by Herbie Brennan

This second installment of The Faerie Wars Chronicles picks up only weeks after the story told in Faerie Wars. Pyrgus Malvae, young heir to the throne of the Faerie Realm, is preparing for his coronation…but he doesn’’t feel ready to be Purple Emperor. He’s not the only one who objects. Lord Hairstreak, leader of the Faeries of the Night, has his own plans. And poor Henry Atherton of the Analogue Realm (that’s our world) arrives too late to be of much help, but right on time to get into some trouble of his own.

The often charming, occasionally nasty characters from Faerie Wars have returned for another adventure full of plots and counterplots, woven together in patterns that may leave your head spinning. Plus there are some new players, including the elusive and freakishly powerful Forest Faeries (a.k.a. Feral Fairies), a race of wormlike symbiotes called Wangaramas, a mad queen, and a friendly endolg (what I like to think of as a walking, talking area rug).

Pyrgus doesn’t care for the throne, but he’s willing to fight to keep Lord Hairstreak and his puppets off it. Facing desperate dangers with him are his sister Holly Blue, his Analog-Realm-born counselor Mr. Fogarty, and a really attractive Forest Fairy who has an embarrassing tendency to save his life.

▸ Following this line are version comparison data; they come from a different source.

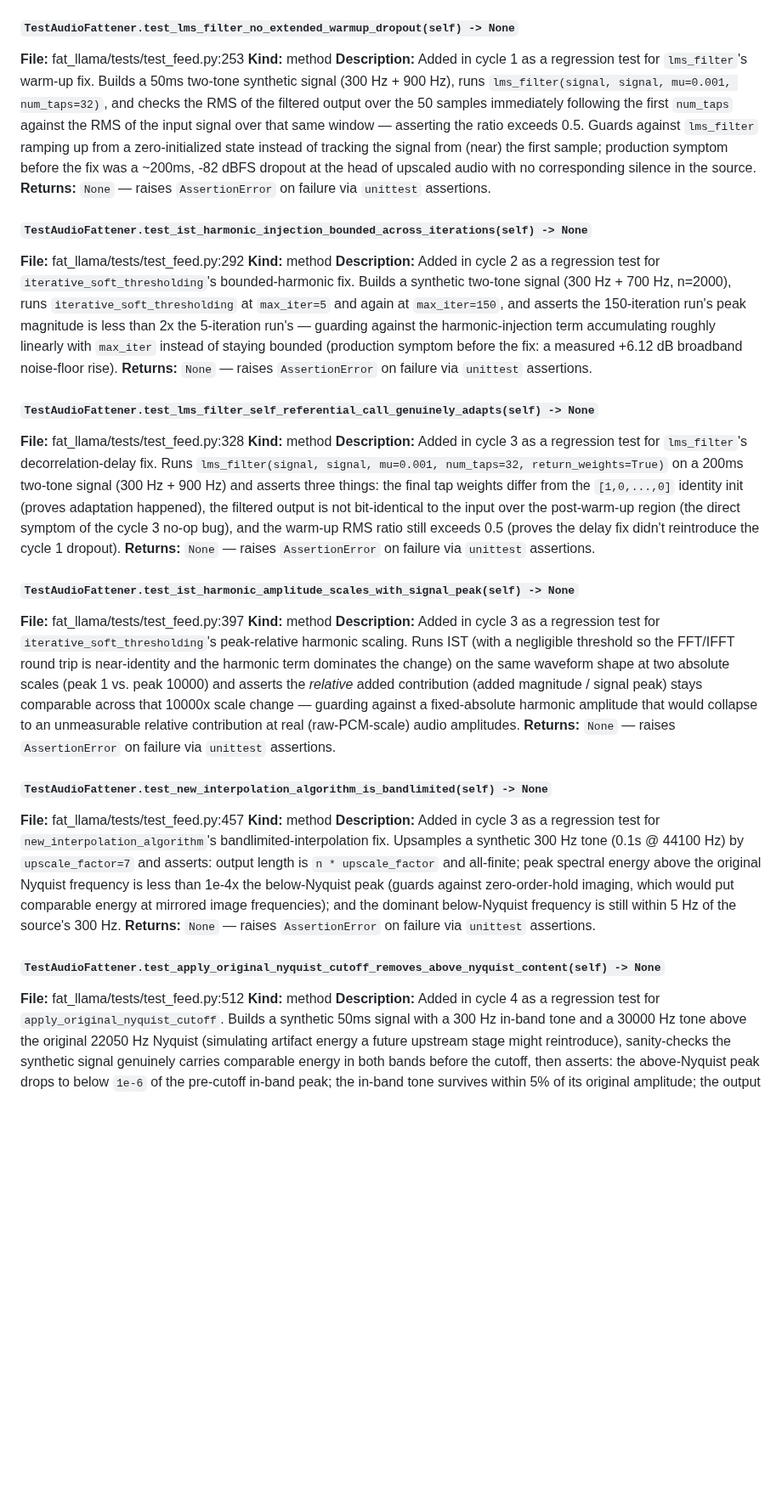
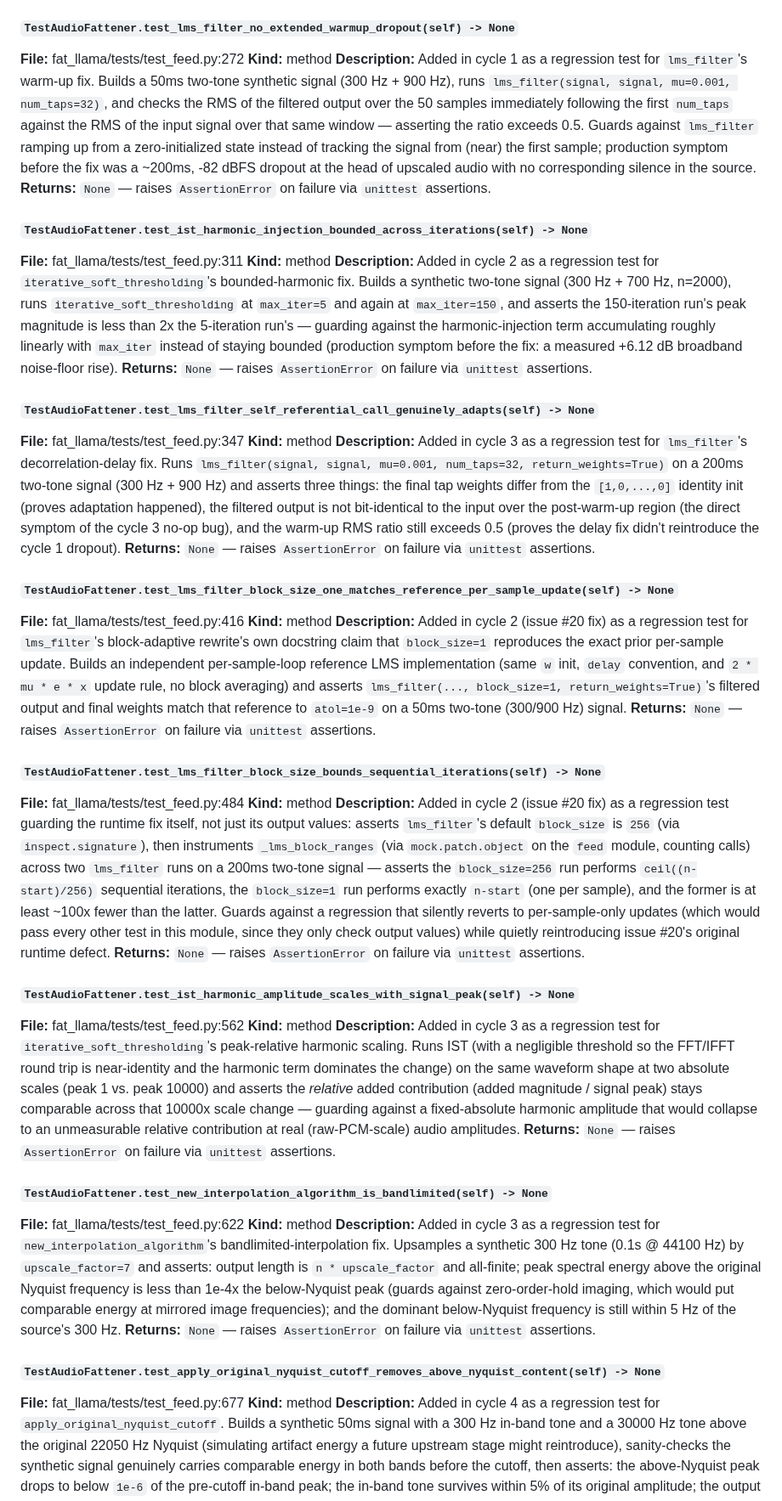
Before and after one commit to bkraad47/fat_llama, a Markdown page: docs/CURRENT_STATE.md, the part around one of its changes. Shown at 85% size. Rendered like a GitHub page; blank space fills up the shorter version.

```diff
--- a/docs/CURRENT_STATE.md
+++ b/docs/CURRENT_STATE.md
@@ -394,37 +394,49 @@ python -m pytest fat_llama/tests/test_feed.py -v
 **Returns:** `None` — raises `AssertionError` on failure via `unittest` assertions.
 
 #### `TestAudioFattener.test_lms_filter_no_extended_warmup_dropout(self) -> None`
-**File:** fat_llama/tests/test_feed.py:253
+**File:** fat_llama/tests/test_feed.py:272
 **Kind:** method
 **Description:** Added in cycle 1 as a regression test for `lms_filter`'s warm-up fix. Builds a 50ms two-tone synthetic signal (300 Hz + 900 Hz), runs `lms_filter(signal, signal, mu=0.001, num_taps=32)`, and checks the RMS of the filtered output over the 50 samples immediately following the first `num_taps` against the RMS of the input signal over that same window — asserting the ratio exceeds 0.5. Guards against `lms_filter` ramping up from a zero-initialized state instead of tracking the signal from (near) the first sample; production symptom before the fix was a ~200ms, -82 dBFS dropout at the head of upscaled audio with no corresponding silence in the source.
 **Returns:** `None` — raises `AssertionError` on failure via `unittest` assertions.
 
 #### `TestAudioFattener.test_ist_harmonic_injection_bounded_across_iterations(self) -> None`
-**File:** fat_llama/tests/test_feed.py:292
+**File:** fat_llama/tests/test_feed.py:311
 **Kind:** method
 **Description:** Added in cycle 2 as a regression test for `iterative_soft_thresholding`'s bounded-harmonic fix. Builds a synthetic two-tone signal (300 Hz + 700 Hz, n=2000), runs `iterative_soft_thresholding` at `max_iter=5` and again at `max_iter=150`, and asserts the 150-iteration run's peak magnitude is less than 2x the 5-iteration run's — guarding against the harmonic-injection term accumulating roughly linearly with `max_iter` instead of staying bounded (production symptom before the fix: a measured +6.12 dB broadband noise-floor rise).
 **Returns:** `None` — raises `AssertionError` on failure via `unittest` assertions.
 
 #### `TestAudioFattener.test_lms_filter_self_referential_call_genuinely_adapts(self) -> None`
-**File:** fat_llama/tests/test_feed.py:328
+**File:** fat_llama/tests/test_feed.py:347
 **Kind:** method
 **Description:** Added in cycle 3 as a regression test for `lms_filter`'s decorrelation-delay fix. Runs `lms_filter(signal, signal, mu=0.001, num_taps=32, return_weights=True)` on a 200ms two-tone signal (300 Hz + 900 Hz) and asserts three things: the final tap weights differ from the `[1,0,...,0]` identity init (proves adaptation happened), the filtered output is not bit-identical to the input over the post-warm-up region (the direct symptom of the cycle 3 no-op bug), and the warm-up RMS ratio still exceeds 0.5 (proves the delay fix didn't reintroduce the cycle 1 dropout).
 **Returns:** `None` — raises `AssertionError` on failure via `unittest` assertions.
 
+#### `TestAudioFattener.test_lms_filter_block_size_one_matches_reference_per_sample_update(self) -> None`
+**File:** fat_llama/tests/test_feed.py:416
+**Kind:** method
+**Description:** Added in cycle 2 (issue #20 fix) as a regression test for `lms_filter`'s block-adaptive rewrite's own docstring claim that `block_size=1` reproduces the exact prior per-sample update. Builds an independent per-sample-loop reference LMS implementation (same `w` init, `delay` convention, and `2 * mu * e * x` update rule, no block averaging) and asserts `lms_filter(..., block_size=1, return_weights=True)`'s filtered output and final weights match that reference to `atol=1e-9` on a 50ms two-tone (300/900 Hz) signal.
+**Returns:** `None` — raises `AssertionError` on failure via `unittest` assertions.
+
+#### `TestAudioFattener.test_lms_filter_block_size_bounds_sequential_iterations(self) -> None`
+**File:** fat_llama/tests/test_feed.py:484
+**Kind:** method
+**Description:** Added in cycle 2 (issue #20 fix) as a regression test guarding the runtime fix itself, not just its output values: asserts `lms_filter`'s default `block_size` is `256` (via `inspect.signature`), then instruments `_lms_block_ranges` (via `mock.patch.object` on the `feed` module, counting calls) across two `lms_filter` runs on a 200ms two-tone signal — asserts the `block_size=256` run performs `ceil((n-start)/256)` sequential iterations, the `block_size=1` run performs exactly `n-start` (one per sample), and the former is at least ~100x fewer than the latter. Guards against a regression that silently reverts to per-sample-only updates (which would pass every other test in this module, since they only check output values) while quietly reintroducing issue #20's original runtime defect.
+**Returns:** `None` — raises `AssertionError` on failure via `unittest` assertions.
+
 #### `TestAudioFattener.test_ist_harmonic_amplitude_scales_with_signal_peak(self) -> None`
-**File:** fat_llama/tests/test_feed.py:397
+**File:** fat_llama/tests/test_feed.py:562
 **Kind:** method
 **Description:** Added in cycle 3 as a regression test for `iterative_soft_thresholding`'s peak-relative harmonic scaling. Runs IST (with a negligible threshold so the FFT/IFFT round trip is near-identity and the harmonic term dominates the change) on the same waveform shape at two absolute scales (peak 1 vs. peak 10000) and asserts the *relative* added contribution (added magnitude / signal peak) stays comparable across that 10000x scale change — guarding against a fixed-absolute harmonic amplitude that would collapse to an unmeasurable relative contribution at real (raw-PCM-scale) audio amplitudes.
 **Returns:** `None` — raises `AssertionError` on failure via `unittest` assertions.
 
 #### `TestAudioFattener.test_new_interpolation_algorithm_is_bandlimited(self) -> None`
-**File:** fat_llama/tests/test_feed.py:457
+**File:** fat_llama/tests/test_feed.py:622
 **Kind:** method
 **Description:** Added in cycle 3 as a regression test for `new_interpolation_algorithm`'s bandlimited-interpolation fix. Upsamples a synthetic 300 Hz tone (0.1s @ 44100 Hz) by `upscale_factor=7` and asserts: output length is `n * upscale_factor` and all-finite; peak spectral energy above the original Nyquist frequency is less than 1e-4x the below-Nyquist peak (guards against zero-order-hold imaging, which would put comparable energy at mirrored image frequencies); and the dominant below-Nyquist frequency is still within 5 Hz of the source's 300 Hz.
 **Returns:** `None` — raises `AssertionError` on failure via `unittest` assertions.
 
 #### `TestAudioFattener.test_apply_original_nyquist_cutoff_removes_above_nyquist_content(self) -> None`
-**File:** fat_llama/tests/test_feed.py:512
+**File:** fat_llama/tests/test_feed.py:677
 **Kind:** method
 **Description:** Added in cycle 4 as a regression test for `apply_original_nyquist_cutoff`. Builds a synthetic 50ms signal with a 300 Hz in-band tone and a 30000 Hz tone above the original 22050 Hz Nyquist (simulating artifact energy a future upstream stage might reintroduce), sanity-checks the synthetic signal genuinely carries comparable energy in both bands before the cutoff, then asserts: the above-Nyquist peak drops to below `1e-6` of the pre-cutoff in-band peak; the in-band tone survives within 5% of its original amplitude; the output length and finiteness are preserved; and the dominant frequency is still the 300 Hz in-band tone.
 **Returns:** `None` — raises `AssertionError` on failure via `unittest` assertions.
```
Also changed, not shown: other parts of docs/CURRENT_STATE.md (+20 -14 lines), README.md (+3 -3 lines), docs/images/spectrogram_comparison.png, 8 other files.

While they try to save the late Emperor (Pyrgus’ father) from a fate worse than death, and while Henry tries to escape from the palace dungeons, Lord Hairstreak is letting evil Fairies of the Night run rampant through the capital city. Meanwhile, his fellow villains Silas Brimstone and Jasper Chalkhill are each doing dastardly deeds of their own – including murder, summoning demons, and plotting assassinations and revolutions. But it will finally be Pyrgus himself who proves to be his worst enemy, leading to a final surprise.

I enjoyed this book, but not quite as much as the original Faerie Wars. Maybe this is what comes of not using valuable space reminding readers of what happened in the previous book (which I had mostly forgotten by the time I read this one). Or maybe it should be a caution against trying to juggle too many plot threads at the same time. I missed the sense of any one thread, or character, or relationship, getting the development it deserved. As I said, I thought Faerie Wars was better – and I hope to enjoy the third book in the series, Ruler of the Realm, even more.